_What the task asks_.
Which lines of the data include the string "xlabel"? List them all.

_Provided data_.
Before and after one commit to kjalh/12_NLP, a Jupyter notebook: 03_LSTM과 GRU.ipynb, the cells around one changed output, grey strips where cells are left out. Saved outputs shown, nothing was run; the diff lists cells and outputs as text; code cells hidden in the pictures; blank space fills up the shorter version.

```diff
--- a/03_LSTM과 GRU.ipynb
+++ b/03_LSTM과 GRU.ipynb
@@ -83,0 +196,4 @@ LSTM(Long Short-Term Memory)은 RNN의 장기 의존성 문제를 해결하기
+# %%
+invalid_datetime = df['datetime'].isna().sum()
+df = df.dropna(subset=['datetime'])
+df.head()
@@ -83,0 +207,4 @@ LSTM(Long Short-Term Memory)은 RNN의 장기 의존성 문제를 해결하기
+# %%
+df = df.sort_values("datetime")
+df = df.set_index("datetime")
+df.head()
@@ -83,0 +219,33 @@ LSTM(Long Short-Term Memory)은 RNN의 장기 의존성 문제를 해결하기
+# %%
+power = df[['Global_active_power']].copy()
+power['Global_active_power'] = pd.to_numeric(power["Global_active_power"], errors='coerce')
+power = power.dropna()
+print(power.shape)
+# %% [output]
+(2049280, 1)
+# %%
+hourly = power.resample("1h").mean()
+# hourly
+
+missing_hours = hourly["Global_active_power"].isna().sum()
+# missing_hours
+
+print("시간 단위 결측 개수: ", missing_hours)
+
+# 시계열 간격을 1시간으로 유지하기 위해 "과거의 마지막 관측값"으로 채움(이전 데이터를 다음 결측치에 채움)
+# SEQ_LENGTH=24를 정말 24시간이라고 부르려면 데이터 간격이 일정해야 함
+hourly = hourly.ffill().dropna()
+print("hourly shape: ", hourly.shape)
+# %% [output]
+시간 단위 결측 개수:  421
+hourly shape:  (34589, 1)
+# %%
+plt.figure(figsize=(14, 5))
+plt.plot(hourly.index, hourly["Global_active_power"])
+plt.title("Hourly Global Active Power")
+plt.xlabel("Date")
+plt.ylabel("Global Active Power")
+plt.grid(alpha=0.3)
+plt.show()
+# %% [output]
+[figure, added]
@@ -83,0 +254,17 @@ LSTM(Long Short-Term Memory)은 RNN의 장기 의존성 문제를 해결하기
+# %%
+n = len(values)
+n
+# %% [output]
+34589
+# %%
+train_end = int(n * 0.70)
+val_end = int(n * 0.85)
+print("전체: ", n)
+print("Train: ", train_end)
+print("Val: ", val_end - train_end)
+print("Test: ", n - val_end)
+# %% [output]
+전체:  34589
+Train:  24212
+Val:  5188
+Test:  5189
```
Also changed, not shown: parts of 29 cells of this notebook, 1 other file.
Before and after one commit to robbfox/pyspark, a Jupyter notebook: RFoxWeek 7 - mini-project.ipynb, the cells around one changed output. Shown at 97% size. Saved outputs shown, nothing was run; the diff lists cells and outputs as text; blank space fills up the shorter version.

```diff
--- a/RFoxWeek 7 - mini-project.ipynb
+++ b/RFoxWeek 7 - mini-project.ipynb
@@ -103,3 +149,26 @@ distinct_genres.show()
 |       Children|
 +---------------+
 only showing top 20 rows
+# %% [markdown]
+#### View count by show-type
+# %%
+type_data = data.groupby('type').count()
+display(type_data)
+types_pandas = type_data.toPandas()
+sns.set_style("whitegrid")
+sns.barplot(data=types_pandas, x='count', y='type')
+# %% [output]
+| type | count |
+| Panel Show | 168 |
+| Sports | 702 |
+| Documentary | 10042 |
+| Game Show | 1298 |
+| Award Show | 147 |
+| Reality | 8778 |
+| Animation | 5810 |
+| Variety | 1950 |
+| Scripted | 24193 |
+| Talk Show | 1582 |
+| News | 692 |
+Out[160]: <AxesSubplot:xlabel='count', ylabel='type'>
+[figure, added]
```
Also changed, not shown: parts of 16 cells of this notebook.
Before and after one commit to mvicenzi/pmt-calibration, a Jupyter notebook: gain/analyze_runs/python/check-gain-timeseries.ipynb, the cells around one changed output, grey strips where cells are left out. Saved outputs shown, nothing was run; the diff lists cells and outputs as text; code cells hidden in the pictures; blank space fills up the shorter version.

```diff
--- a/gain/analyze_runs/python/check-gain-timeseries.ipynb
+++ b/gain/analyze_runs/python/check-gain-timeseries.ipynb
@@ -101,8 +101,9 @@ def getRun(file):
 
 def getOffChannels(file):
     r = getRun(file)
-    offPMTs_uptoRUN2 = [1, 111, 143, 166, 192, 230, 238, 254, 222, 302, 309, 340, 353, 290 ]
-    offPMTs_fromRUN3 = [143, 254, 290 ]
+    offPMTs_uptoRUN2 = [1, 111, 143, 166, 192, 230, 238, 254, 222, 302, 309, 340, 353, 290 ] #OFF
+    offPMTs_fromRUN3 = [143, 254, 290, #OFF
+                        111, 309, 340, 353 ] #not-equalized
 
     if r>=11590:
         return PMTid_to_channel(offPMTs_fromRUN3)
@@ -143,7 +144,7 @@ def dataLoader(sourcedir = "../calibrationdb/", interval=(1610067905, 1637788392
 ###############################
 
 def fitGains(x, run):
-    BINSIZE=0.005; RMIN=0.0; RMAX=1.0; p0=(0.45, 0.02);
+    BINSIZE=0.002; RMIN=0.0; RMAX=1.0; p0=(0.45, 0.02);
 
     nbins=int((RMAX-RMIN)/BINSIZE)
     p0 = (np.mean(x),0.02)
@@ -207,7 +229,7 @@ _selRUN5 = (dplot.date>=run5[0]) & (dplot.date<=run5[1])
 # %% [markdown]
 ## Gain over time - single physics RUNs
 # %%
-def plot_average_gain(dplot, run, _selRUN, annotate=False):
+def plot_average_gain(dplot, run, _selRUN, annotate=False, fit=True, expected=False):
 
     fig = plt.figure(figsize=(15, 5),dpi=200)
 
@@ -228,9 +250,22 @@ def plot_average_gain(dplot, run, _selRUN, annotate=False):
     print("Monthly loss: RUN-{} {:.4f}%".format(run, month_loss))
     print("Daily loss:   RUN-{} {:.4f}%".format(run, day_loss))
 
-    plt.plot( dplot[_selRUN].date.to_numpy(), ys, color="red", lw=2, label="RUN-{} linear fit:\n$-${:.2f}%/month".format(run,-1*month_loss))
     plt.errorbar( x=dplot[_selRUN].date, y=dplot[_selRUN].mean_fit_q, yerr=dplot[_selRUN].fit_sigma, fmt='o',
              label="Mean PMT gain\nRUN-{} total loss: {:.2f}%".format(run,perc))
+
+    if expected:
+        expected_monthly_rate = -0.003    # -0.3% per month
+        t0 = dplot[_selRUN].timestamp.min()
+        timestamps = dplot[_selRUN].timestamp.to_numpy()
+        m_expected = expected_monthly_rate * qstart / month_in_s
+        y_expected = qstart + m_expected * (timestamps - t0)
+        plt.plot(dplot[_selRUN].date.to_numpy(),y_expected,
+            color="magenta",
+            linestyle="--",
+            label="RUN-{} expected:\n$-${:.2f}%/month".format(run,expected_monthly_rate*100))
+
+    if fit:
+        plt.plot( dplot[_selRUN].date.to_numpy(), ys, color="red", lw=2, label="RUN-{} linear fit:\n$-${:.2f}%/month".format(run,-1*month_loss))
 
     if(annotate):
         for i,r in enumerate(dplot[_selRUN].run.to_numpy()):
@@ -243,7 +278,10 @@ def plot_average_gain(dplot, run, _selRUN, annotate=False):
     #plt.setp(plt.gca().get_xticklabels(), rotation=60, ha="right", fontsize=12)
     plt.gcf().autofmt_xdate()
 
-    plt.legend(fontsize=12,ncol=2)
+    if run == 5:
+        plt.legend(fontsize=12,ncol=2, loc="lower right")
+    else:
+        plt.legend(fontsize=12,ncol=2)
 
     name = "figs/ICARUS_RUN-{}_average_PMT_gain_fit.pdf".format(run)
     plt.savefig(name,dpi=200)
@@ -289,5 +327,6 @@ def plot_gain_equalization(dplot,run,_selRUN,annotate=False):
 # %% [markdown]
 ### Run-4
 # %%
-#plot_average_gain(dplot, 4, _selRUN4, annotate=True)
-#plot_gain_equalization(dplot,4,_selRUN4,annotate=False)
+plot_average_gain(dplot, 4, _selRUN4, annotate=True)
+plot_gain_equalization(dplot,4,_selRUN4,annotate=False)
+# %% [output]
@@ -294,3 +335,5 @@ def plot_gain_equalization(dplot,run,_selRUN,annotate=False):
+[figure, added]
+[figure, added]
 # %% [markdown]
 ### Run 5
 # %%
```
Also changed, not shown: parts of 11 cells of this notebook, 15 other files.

_Completed task_.
+plt.xlabel("Date")
+Out[160]: <AxesSubplot:xlabel='count', ylabel='type'>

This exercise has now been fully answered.